Please reproduce the data exactly, excluding any pictures it contains.
++++ Given records ++++
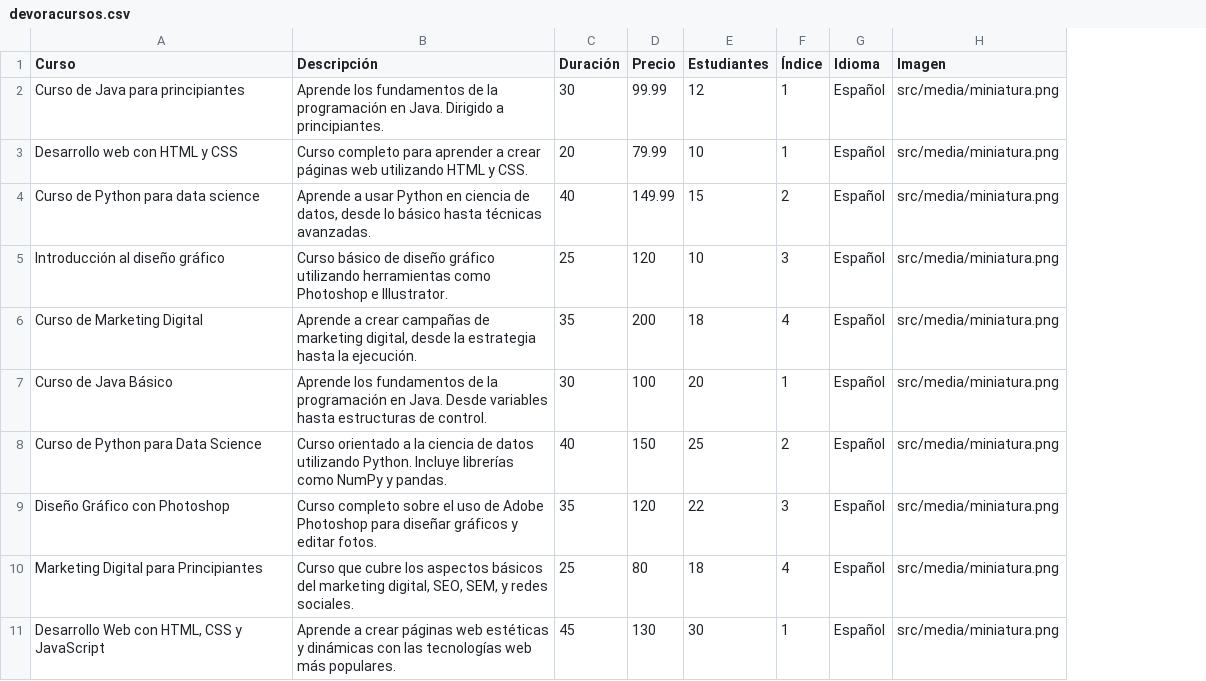
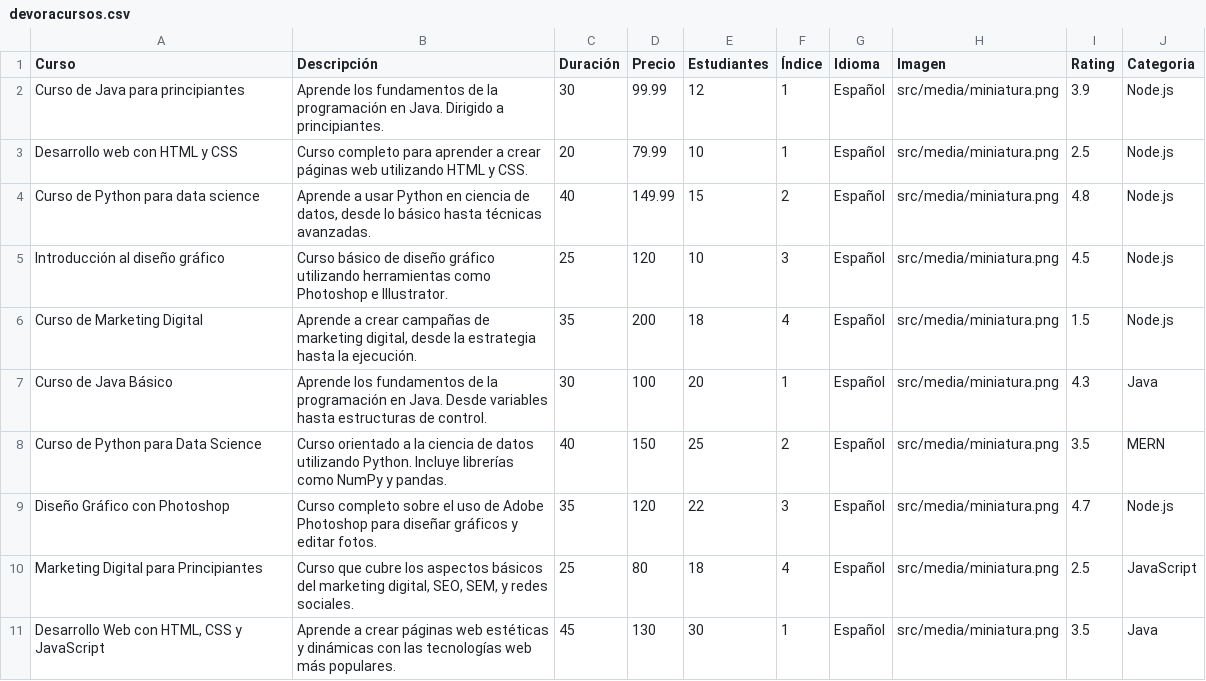
Before and after one commit to ElTiToRuiz/Devora, a CSV file: src/utils/data/devoracursos.csv, drawn as a sheet; the diff names each change by its address in the sheet, - before the commit and + after, or states it on an @@ line.

Commit message:
Update devoracursos.csv

```diff
--- a/src/utils/data/devoracursos.csv
+++ b/src/utils/data/devoracursos.csv
+column I (Rating), rows 2-11: 3.9 | 2.5 | 4.8 | 4.5 | 1.5 | 4.3 | 3.5 | 4.7 | 2.5 | 3.5
+column J (Categoria), rows 2-11: Node.js | Node.js | Node.js | Node.js | Node.js | Java | MERN | Node.js | JavaScript | Java
```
++++
__Result of this task__:
Before and after one commit to ElTiToRuiz/Devora, a CSV file: src/utils/data/devoracursos.csv, drawn as a sheet; the diff names each change by its address in the sheet, - before the commit and + after, or states it on an @@ line.

Commit message:
Update devoracursos.csv

```diff
--- a/src/utils/data/devoracursos.csv
+++ b/src/utils/data/devoracursos.csv
+column I (Rating), rows 2-11: 3.9 | 2.5 | 4.8 | 4.5 | 1.5 | 4.3 | 3.5 | 4.7 | 2.5 | 3.5
+column J (Categoria), rows 2-11: Node.js | Node.js | Node.js | Node.js | Node.js | Java | MERN | Node.js | JavaScript | Java
```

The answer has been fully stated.